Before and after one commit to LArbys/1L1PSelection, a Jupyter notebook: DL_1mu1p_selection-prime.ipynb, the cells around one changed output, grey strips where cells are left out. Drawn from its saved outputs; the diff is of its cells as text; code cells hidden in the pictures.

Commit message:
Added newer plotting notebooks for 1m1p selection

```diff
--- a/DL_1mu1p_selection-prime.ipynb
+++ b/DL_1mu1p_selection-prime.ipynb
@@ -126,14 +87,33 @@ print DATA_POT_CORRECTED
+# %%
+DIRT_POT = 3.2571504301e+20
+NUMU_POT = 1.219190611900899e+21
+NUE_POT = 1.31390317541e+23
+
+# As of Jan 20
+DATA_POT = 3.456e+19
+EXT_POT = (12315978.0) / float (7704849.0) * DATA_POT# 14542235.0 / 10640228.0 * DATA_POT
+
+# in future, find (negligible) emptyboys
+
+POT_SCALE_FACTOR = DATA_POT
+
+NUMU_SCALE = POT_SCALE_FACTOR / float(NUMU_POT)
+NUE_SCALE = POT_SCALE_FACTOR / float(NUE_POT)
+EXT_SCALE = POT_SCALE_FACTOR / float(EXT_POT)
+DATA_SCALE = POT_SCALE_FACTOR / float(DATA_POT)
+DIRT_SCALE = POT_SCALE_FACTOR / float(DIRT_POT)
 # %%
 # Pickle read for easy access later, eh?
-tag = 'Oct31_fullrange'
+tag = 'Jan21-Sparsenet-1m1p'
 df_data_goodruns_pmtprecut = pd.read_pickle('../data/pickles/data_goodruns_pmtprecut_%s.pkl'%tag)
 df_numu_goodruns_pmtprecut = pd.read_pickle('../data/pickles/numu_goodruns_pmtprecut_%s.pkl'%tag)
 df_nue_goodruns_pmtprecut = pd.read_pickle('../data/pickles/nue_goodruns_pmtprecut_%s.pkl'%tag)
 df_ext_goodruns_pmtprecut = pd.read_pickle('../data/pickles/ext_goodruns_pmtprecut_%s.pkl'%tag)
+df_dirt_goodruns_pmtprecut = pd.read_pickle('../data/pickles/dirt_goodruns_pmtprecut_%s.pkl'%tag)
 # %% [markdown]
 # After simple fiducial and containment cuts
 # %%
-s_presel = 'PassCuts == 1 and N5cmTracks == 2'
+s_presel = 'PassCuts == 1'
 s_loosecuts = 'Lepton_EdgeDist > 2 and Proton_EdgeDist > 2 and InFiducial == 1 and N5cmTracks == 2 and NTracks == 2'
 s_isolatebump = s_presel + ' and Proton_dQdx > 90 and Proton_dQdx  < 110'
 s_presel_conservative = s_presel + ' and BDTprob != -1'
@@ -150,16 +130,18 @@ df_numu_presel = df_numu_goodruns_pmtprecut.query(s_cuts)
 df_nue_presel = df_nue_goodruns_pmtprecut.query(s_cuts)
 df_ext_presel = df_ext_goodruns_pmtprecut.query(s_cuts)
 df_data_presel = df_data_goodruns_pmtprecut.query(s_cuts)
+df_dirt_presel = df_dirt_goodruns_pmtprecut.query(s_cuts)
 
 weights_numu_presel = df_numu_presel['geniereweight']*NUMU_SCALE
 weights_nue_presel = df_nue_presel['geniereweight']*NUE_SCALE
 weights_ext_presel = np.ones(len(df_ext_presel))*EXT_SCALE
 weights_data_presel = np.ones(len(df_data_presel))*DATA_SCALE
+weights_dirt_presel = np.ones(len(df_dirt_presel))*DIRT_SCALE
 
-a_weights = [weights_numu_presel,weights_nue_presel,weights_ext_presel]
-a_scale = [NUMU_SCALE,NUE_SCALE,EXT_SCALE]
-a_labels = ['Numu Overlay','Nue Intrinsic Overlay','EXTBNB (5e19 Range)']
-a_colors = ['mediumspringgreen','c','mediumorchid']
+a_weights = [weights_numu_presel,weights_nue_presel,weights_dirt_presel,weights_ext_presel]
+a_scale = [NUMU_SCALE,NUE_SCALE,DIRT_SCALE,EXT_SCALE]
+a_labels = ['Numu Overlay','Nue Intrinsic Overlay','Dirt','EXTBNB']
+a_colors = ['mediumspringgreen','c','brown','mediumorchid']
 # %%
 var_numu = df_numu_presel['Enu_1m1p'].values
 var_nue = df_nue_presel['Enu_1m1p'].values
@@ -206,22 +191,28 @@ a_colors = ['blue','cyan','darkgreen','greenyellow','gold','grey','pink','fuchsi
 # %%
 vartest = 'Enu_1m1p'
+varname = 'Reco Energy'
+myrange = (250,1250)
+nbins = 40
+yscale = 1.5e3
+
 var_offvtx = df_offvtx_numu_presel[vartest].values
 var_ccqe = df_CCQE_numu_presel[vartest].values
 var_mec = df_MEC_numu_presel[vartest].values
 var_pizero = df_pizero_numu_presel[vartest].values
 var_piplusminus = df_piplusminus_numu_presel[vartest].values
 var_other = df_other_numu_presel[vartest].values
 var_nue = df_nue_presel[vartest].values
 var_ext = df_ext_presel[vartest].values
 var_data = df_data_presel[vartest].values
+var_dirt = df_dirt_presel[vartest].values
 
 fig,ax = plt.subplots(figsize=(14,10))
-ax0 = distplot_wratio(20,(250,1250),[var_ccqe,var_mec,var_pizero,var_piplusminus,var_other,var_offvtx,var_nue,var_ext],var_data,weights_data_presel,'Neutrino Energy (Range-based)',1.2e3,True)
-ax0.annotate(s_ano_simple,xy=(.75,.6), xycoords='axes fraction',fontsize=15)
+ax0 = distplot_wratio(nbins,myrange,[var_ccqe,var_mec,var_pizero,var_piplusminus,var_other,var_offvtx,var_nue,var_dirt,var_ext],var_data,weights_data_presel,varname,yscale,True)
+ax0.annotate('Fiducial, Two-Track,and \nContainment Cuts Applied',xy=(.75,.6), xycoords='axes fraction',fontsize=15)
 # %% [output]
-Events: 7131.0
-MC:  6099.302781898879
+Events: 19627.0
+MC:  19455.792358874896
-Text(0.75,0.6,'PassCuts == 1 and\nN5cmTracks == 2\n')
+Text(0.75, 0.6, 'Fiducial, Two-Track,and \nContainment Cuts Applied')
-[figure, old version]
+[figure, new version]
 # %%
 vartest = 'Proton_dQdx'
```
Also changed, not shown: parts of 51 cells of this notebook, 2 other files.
═══
--- Exercise ---
Set down each entry exactly as it appears above.

--- Worked solution ---
Before and after one commit to LArbys/1L1PSelection, a Jupyter notebook: DL_1mu1p_selection-prime.ipynb, the cells around one changed output, grey strips where cells are left out. Drawn from its saved outputs; the diff is of its cells as text; code cells hidden in the pictures.

Commit message:
Added newer plotting notebooks for 1m1p selection

```diff
--- a/DL_1mu1p_selection-prime.ipynb
+++ b/DL_1mu1p_selection-prime.ipynb
@@ -126,14 +87,33 @@ print DATA_POT_CORRECTED
+# %%
+DIRT_POT = 3.2571504301e+20
+NUMU_POT = 1.219190611900899e+21
+NUE_POT = 1.31390317541e+23
+
+# As of Jan 20
+DATA_POT = 3.456e+19
+EXT_POT = (12315978.0) / float (7704849.0) * DATA_POT# 14542235.0 / 10640228.0 * DATA_POT
+
+# in future, find (negligible) emptyboys
+
+POT_SCALE_FACTOR = DATA_POT
+
+NUMU_SCALE = POT_SCALE_FACTOR / float(NUMU_POT)
+NUE_SCALE = POT_SCALE_FACTOR / float(NUE_POT)
+EXT_SCALE = POT_SCALE_FACTOR / float(EXT_POT)
+DATA_SCALE = POT_SCALE_FACTOR / float(DATA_POT)
+DIRT_SCALE = POT_SCALE_FACTOR / float(DIRT_POT)
 # %%
 # Pickle read for easy access later, eh?
-tag = 'Oct31_fullrange'
+tag = 'Jan21-Sparsenet-1m1p'
 df_data_goodruns_pmtprecut = pd.read_pickle('../data/pickles/data_goodruns_pmtprecut_%s.pkl'%tag)
 df_numu_goodruns_pmtprecut = pd.read_pickle('../data/pickles/numu_goodruns_pmtprecut_%s.pkl'%tag)
 df_nue_goodruns_pmtprecut = pd.read_pickle('../data/pickles/nue_goodruns_pmtprecut_%s.pkl'%tag)
 df_ext_goodruns_pmtprecut = pd.read_pickle('../data/pickles/ext_goodruns_pmtprecut_%s.pkl'%tag)
+df_dirt_goodruns_pmtprecut = pd.read_pickle('../data/pickles/dirt_goodruns_pmtprecut_%s.pkl'%tag)
 # %% [markdown]
 # After simple fiducial and containment cuts
 # %%
-s_presel = 'PassCuts == 1 and N5cmTracks == 2'
+s_presel = 'PassCuts == 1'
 s_loosecuts = 'Lepton_EdgeDist > 2 and Proton_EdgeDist > 2 and InFiducial == 1 and N5cmTracks == 2 and NTracks == 2'
 s_isolatebump = s_presel + ' and Proton_dQdx > 90 and Proton_dQdx  < 110'
 s_presel_conservative = s_presel + ' and BDTprob != -1'
@@ -150,16 +130,18 @@ df_numu_presel = df_numu_goodruns_pmtprecut.query(s_cuts)
 df_nue_presel = df_nue_goodruns_pmtprecut.query(s_cuts)
 df_ext_presel = df_ext_goodruns_pmtprecut.query(s_cuts)
 df_data_presel = df_data_goodruns_pmtprecut.query(s_cuts)
+df_dirt_presel = df_dirt_goodruns_pmtprecut.query(s_cuts)
 
 weights_numu_presel = df_numu_presel['geniereweight']*NUMU_SCALE
 weights_nue_presel = df_nue_presel['geniereweight']*NUE_SCALE
 weights_ext_presel = np.ones(len(df_ext_presel))*EXT_SCALE
 weights_data_presel = np.ones(len(df_data_presel))*DATA_SCALE
+weights_dirt_presel = np.ones(len(df_dirt_presel))*DIRT_SCALE
 
-a_weights = [weights_numu_presel,weights_nue_presel,weights_ext_presel]
-a_scale = [NUMU_SCALE,NUE_SCALE,EXT_SCALE]
-a_labels = ['Numu Overlay','Nue Intrinsic Overlay','EXTBNB (5e19 Range)']
-a_colors = ['mediumspringgreen','c','mediumorchid']
+a_weights = [weights_numu_presel,weights_nue_presel,weights_dirt_presel,weights_ext_presel]
+a_scale = [NUMU_SCALE,NUE_SCALE,DIRT_SCALE,EXT_SCALE]
+a_labels = ['Numu Overlay','Nue Intrinsic Overlay','Dirt','EXTBNB']
+a_colors = ['mediumspringgreen','c','brown','mediumorchid']
 # %%
 var_numu = df_numu_presel['Enu_1m1p'].values
 var_nue = df_nue_presel['Enu_1m1p'].values
@@ -206,22 +191,28 @@ a_colors = ['blue','cyan','darkgreen','greenyellow','gold','grey','pink','fuchsi
 # %%
 vartest = 'Enu_1m1p'
+varname = 'Reco Energy'
+myrange = (250,1250)
+nbins = 40
+yscale = 1.5e3
+
 var_offvtx = df_offvtx_numu_presel[vartest].values
 var_ccqe = df_CCQE_numu_presel[vartest].values
 var_mec = df_MEC_numu_presel[vartest].values
 var_pizero = df_pizero_numu_presel[vartest].values
 var_piplusminus = df_piplusminus_numu_presel[vartest].values
 var_other = df_other_numu_presel[vartest].values
 var_nue = df_nue_presel[vartest].values
 var_ext = df_ext_presel[vartest].values
 var_data = df_data_presel[vartest].values
+var_dirt = df_dirt_presel[vartest].values
 
 fig,ax = plt.subplots(figsize=(14,10))
-ax0 = distplot_wratio(20,(250,1250),[var_ccqe,var_mec,var_pizero,var_piplusminus,var_other,var_offvtx,var_nue,var_ext],var_data,weights_data_presel,'Neutrino Energy (Range-based)',1.2e3,True)
-ax0.annotate(s_ano_simple,xy=(.75,.6), xycoords='axes fraction',fontsize=15)
+ax0 = distplot_wratio(nbins,myrange,[var_ccqe,var_mec,var_pizero,var_piplusminus,var_other,var_offvtx,var_nue,var_dirt,var_ext],var_data,weights_data_presel,varname,yscale,True)
+ax0.annotate('Fiducial, Two-Track,and \nContainment Cuts Applied',xy=(.75,.6), xycoords='axes fraction',fontsize=15)
 # %% [output]
-Events: 7131.0
-MC:  6099.302781898879
+Events: 19627.0
+MC:  19455.792358874896
-Text(0.75,0.6,'PassCuts == 1 and\nN5cmTracks == 2\n')
+Text(0.75, 0.6, 'Fiducial, Two-Track,and \nContainment Cuts Applied')
-[figure, old version]
+[figure, new version]
 # %%
 vartest = 'Proton_dQdx'
```
Also changed, not shown: parts of 51 cells of this notebook, 2 other files.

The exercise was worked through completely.